My brand is quite ahead of our time so changing people’s perceptions is a heavy task. We have faced backlash with people criticising us for culture appropriation which I can’t understand. When I did henna on Perrie Edwards, we got Instagram posts saying 'stop doing henna on white people'. I’m Indian – if I don’t find it offensive, why does anyone else? I’m not taking it to a level where it’s ever going to be disrespected or be used in an inappropriate way. I believe it is an appreciation of the Indian culture. It made me really angry because I consider London as much my home as India. If people are celebrating our culture and our beauty regimes, we should embrace that.

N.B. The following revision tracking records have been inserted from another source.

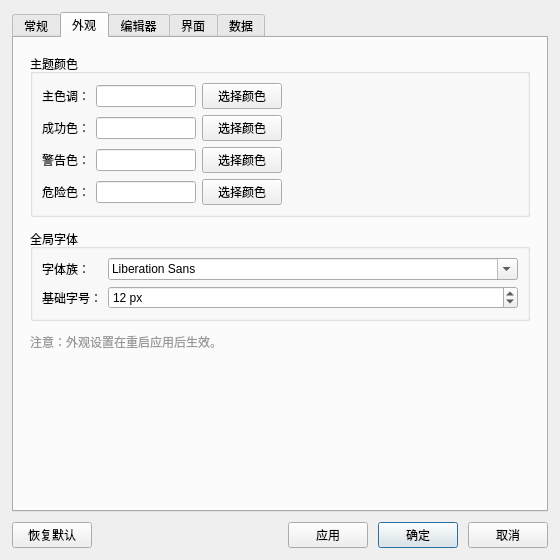
Old version of the form src/ui/dialogs/SettingsDialog.ui in the repository gong1-1989/ExperimentReportTool.
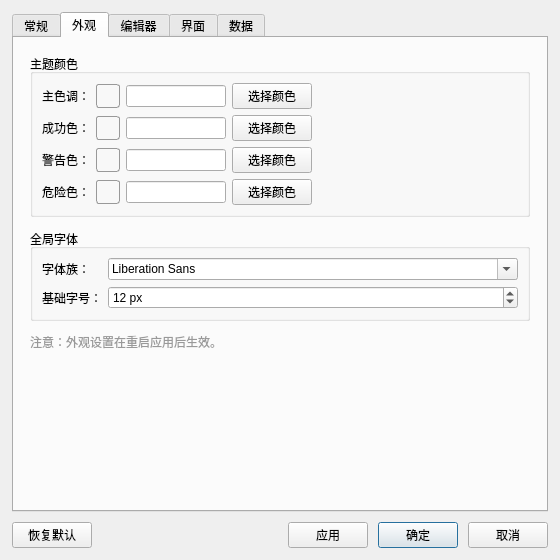
New version of the form. The open tabs and pages were chosen to show the change.

```diff
--- a/src/ui/dialogs/SettingsDialog.ui
+++ b/src/ui/dialogs/SettingsDialog.ui
@@ -262,6 +262,25 @@
           </item>
           <item row="0" column="1">
            <layout class="QHBoxLayout" name="primaryColorLayout">
+            <item>
+             <widget class="QLabel" name="primaryColorPreview">
+              <property name="minimumSize">
+               <size>
+                <width>24</width>
+                <height>24</height>
+               </size>
+              </property>
+              <property name="maximumSize">
+               <size>
+                <width>24</width>
+                <height>24</height>
+               </size>
+              </property>
+              <property name="styleSheet">
+               <string notr="true">border: 1px solid #999; border-radius: 3px;</string>
+              </property>
+             </widget>
+            </item>
             <item>
              <widget class="QLineEdit" name="primaryColorEdit">
               <property name="maximumSize">
@@ -303,6 +322,25 @@
           </item>
           <item row="1" column="1">
            <layout class="QHBoxLayout" name="successColorLayout">
+            <item>
+             <widget class="QLabel" name="successColorPreview">
+              <property name="minimumSize">
+               <size>
+                <width>24</width>
+                <height>24</height>
+               </size>
+              </property>
+              <property name="maximumSize">
+               <size>
+                <width>24</width>
+                <height>24</height>
+               </size>
+              </property>
+              <property name="styleSheet">
+               <string notr="true">border: 1px solid #999; border-radius: 3px;</string>
+              </property>
+             </widget>
+            </item>
             <item>
              <widget class="QLineEdit" name="successColorEdit">
               <property name="maximumSize">
@@ -344,6 +382,25 @@
           </item>
           <item row="2" column="1">
            <layout class="QHBoxLayout" name="warningColorLayout">
+            <item>
+             <widget class="QLabel" name="warningColorPreview">
+              <property name="minimumSize">
+               <size>
+                <width>24</width>
+                <height>24</height>
+               </size>
+              </property>
+              <property name="maximumSize">
+               <size>
+                <width>24</width>
+                <height>24</height>
+               </size>
+              </property>
+              <property name="styleSheet">
+               <string notr="true">border: 1px solid #999; border-radius: 3px;</string>
+              </property>
+             </widget>
+            </item>
             <item>
              <widget class="QLineEdit" name="warningColorEdit">
               <property name="maximumSize">
@@ -385,6 +442,25 @@
           </item>
           <item row="3" column="1">
            <layout class="QHBoxLayout" name="dangerColorLayout">
+            <item>
+             <widget class="QLabel" name="dangerColorPreview">
+              <property name="minimumSize">
+               <size>
+                <width>24</width>
+                <height>24</height>
+               </size>
+              </property>
+              <property name="maximumSize">
+               <size>
+                <width>24</width>
+                <height>24</height>
+               </size>
+              </property>
+              <property name="styleSheet">
+               <string notr="true">border: 1px solid #999; border-radius: 3px;</string>
+              </property>
+             </widget>
+            </item>
             <item>
              <widget class="QLineEdit" name="dangerColorEdit">
               <property name="maximumSize">
```
Left out of the diff: 28 changed lines with no effect on the pictures.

Our henna bar is not for one ethnic background, it’s intended for everybody. We have a strong Arab, Asian and British clientele. People come in to get henna for weddings, festivals and parties – Christmas is a very busy time! We’ve also adorned a formula one car and created window displays for Harrods. It’s about showing how henna can be used in so many different aspects but making it accessible to everybody so we can all enjoy a beautiful Indian tradition.
Henna is an integral part of an Indian women’s beauty regime and has strong associations with wellbeing. It originally started off as a way to cool the skin but now it is worn for mainly decorative reasons. Henna has such a positive, beautiful meaning behind it - it is associated with good luck and positivity – and I want to make this available to everybody. Techniques have advanced so much in recent years and I believe our brand is advancing it even further.
It’s not always easy turning your passion into your career but I’m on a pursuit to make Pavan the go-to brand for henna treatments. Whether you want the luxury bridal adornment or a quick fix before a festival, I want us to be the number one brand. There are so many Indian techniques that have come to the West such as turmeric in your latte or Indian yoga – henna is up next!